To learn if stress is the fundamental reason for your back pain, you want to start by contacting your general physician with the purpose of making an appointment for he or she to perform a complete physical exam. This aids to distinguish any spinal disorders or structural problems in an effort to rule out other causes of your back pain.
Subsequent to that, your specialist will talk with you about general symptoms of stress-related pain. These indications can match those of fibromyalgia. They combine elements of pain in your back and neck, tender patches of muscle, widespread muscle aches, in addition to generalized fatigue or sleep deprivation.
Your doctor will then discuss traditional remedies and treatments you can employ daily to flip the script on your chronic back pain. You may be asked to change your posture or increase your physical activity levels.
Poor posture can lead to excessive strain on your postural muscles and may even cause them to relax, which sounds OK, but it’s not. This is why some people hunch forward at the waist when sitting or driving for prolonged periods. This makes postural muscles more prone to injury and you more susceptible to back pain. Add stress to the mix and this is a recipe for disaster.
On the contrary, good posture helps you to perform a movement that places the least amount of strain on supporting muscles and ligaments.
In some circumstances, your physician may also inquire about what activities typically cause you back pain, where your pain travels throughout your body, as well as any pain or stress cycles that your body practices —consciously or unconsciously.
How to Relieve Your Stress Symptoms
If you do experience stress-related back pain, there are options. Multiple treatments can assist in relieving your symptoms while reducing your back pain.
Dr. Sarno frequently recommends that his patients work a dual treatment approach of talk therapy and psychotherapy — the treatment of mental disorder by psychological rather than medical means.

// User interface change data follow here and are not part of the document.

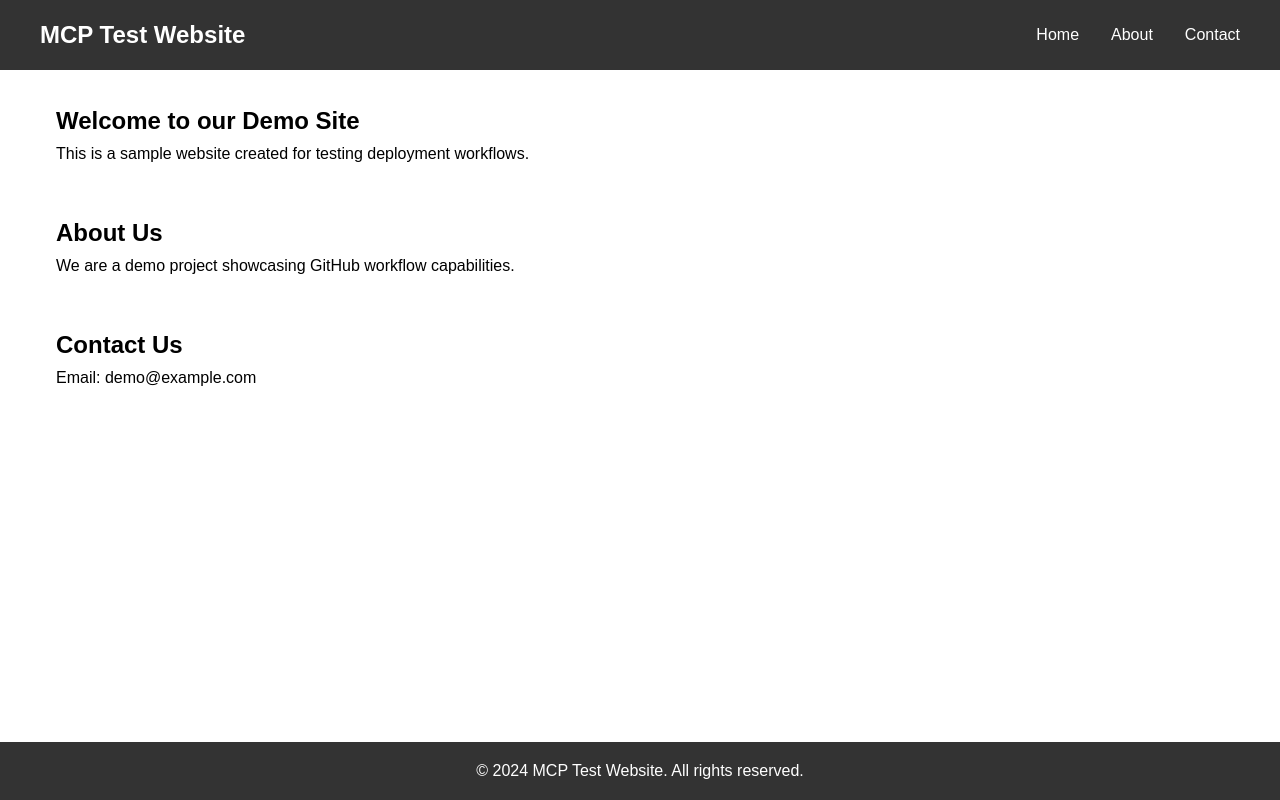
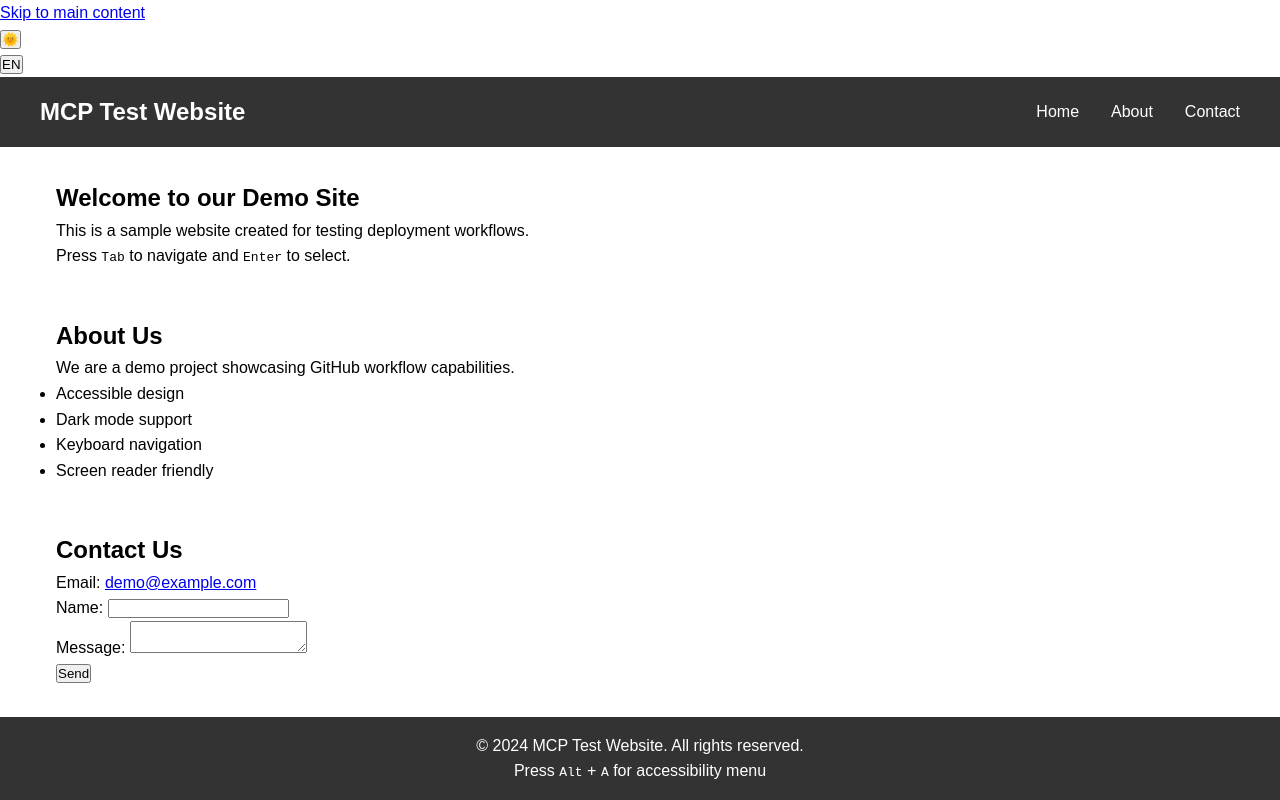
Before and after one commit to narsaskpvt/mcp-test-website-demo, a plain HTML site: page index.html in a window 1280 px wide. Drawn offline with Linux system fonts and the light colour scheme.

Commit message:
deploy: Update GitHub Pages with enhanced accessibility features

```diff
--- a/index.html
+++ b/index.html
@@ -5,34 +5,70 @@
     <meta name="viewport" content="width=device-width, initial-scale=1.0">
     <title>MCP Test Website</title>
     <link rel="stylesheet" href="styles.css">
+    <script defer src="script.js"></script>
 </head>
 <body>
-    <header>
-        <nav>
+    <a href="#main-content" class="skip-nav">Skip to main content</a>
+    <div class="theme-switch">
+        <button id="theme-toggle" aria-label="Toggle dark mode">
+            <span class="theme-toggle-text">🌞</span>
+        </button>
+    </div>
+    <div class="language-switch">
+        <button id="language-toggle" aria-label="Change language" aria-expanded="false">
+            <span class="current-language">EN</span>
+        </button>
+        <ul class="language-menu" role="menu" hidden>
+            <li role="menuitem"><button data-lang="en" aria-current="true">English</button></li>
+            <li role="menuitem"><button data-lang="es">Español</button></li>
+            <li role="menuitem"><button data-lang="fr">Français</button></li>
+        </ul>
+    </div>
+    <header role="banner">
+        <nav aria-label="Main navigation" role="navigation">
             <h1>MCP Test Website</h1>
-            <ul>
-                <li><a href="#home">Home</a></li>
-                <li><a href="#about">About</a></li>
-                <li><a href="#contact">Contact</a></li>
+            <ul role="menubar">
+                <li role="menuitem"><a href="#home" aria-current="page">Home</a></li>
+                <li role="menuitem"><a href="#about">About</a></li>
+                <li role="menuitem"><a href="#contact">Contact</a></li>
             </ul>
         </nav>
     </header>
-    <main>
-        <section id="home">
-            <h2>Welcome to our Demo Site</h2>
+    <main id="main-content" role="main" tabindex="-1">
+        <section id="home" aria-labelledby="home-title">
+            <h2 id="home-title">Welcome to our Demo Site</h2>
             <p>This is a sample website created for testing deployment workflows.</p>
+            <p>Press <kbd>Tab</kbd> to navigate and <kbd>Enter</kbd> to select.</p>
         </section>
-        <section id="about">
-            <h2>About Us</h2>
+        <section id="about" aria-labelledby="about-title">
+            <h2 id="about-title">About Us</h2>
             <p>We are a demo project showcasing GitHub workflow capabilities.</p>
+            <ul aria-label="Key features">
+                <li>Accessible design</li>
+                <li>Dark mode support</li>
+                <li>Keyboard navigation</li>
+                <li>Screen reader friendly</li>
+            </ul>
         </section>
-        <section id="contact">
-            <h2>Contact Us</h2>
-            <p>Email: demo@example.com</p>
+        <section id="contact" aria-labelledby="contact-title">
+            <h2 id="contact-title">Contact Us</h2>
+            <p>Email: <a href="mailto:demo@example.com" aria-label="Send email to demo@example.com">demo@example.com</a></p>
+            <form role="form" aria-label="Contact form">
+                <div class="form-group">
+                    <label for="name">Name:</label>
+                    <input type="text" id="name" name="name" required aria-required="true">
+                </div>
+                <div class="form-group">
+                    <label for="message">Message:</label>
+                    <textarea id="message" name="message" required aria-required="true"></textarea>
+                </div>
+                <button type="submit" aria-label="Send message">Send</button>
+            </form>
         </section>
     </main>
-    <footer>
+    <footer role="contentinfo">
         <p>&copy; 2024 MCP Test Website. All rights reserved.</p>
+        <p>Press <kbd>Alt</kbd> + <kbd>A</kbd> for accessibility menu</p>
     </footer>
 </body>
 </html>
```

A skilled therapist can help you cope with feelings and symptoms, in order to change behavior patterns that may contribute to your illness.
Instead of solely reducing pain, this manner encourages you to face things head-on in order to uncover the basis of your stress. In addition, this process can help you better comprehend how these underlying concerns may be contributing to your back pain.
Many doctors advise patients to employ a variety of low-impact solutions to control stress in a physical sense. These usually include activities such as daily stretching, practicing proper posture, engaging in massage therapy, performing yoga or walking exercises. This really supports the mind, body, soul approach that helps to fix the whole person rather than just popping a pill to relieve your symptoms.
The reason that you may be feeling stress differs from person to person. Because of that, there isn’t a “one-size-fits-all” solution to stress-related back pain, however, there’s still hope. If you think you are experiencing this condition, ask for help from your doctor. In return, you may discover that your stress-related pain can, in fact, be managed.
You may not be able to specifically control the stressors in your life but with guidance, you can certainly manage how you react to it. So simply do your best and forget the rest.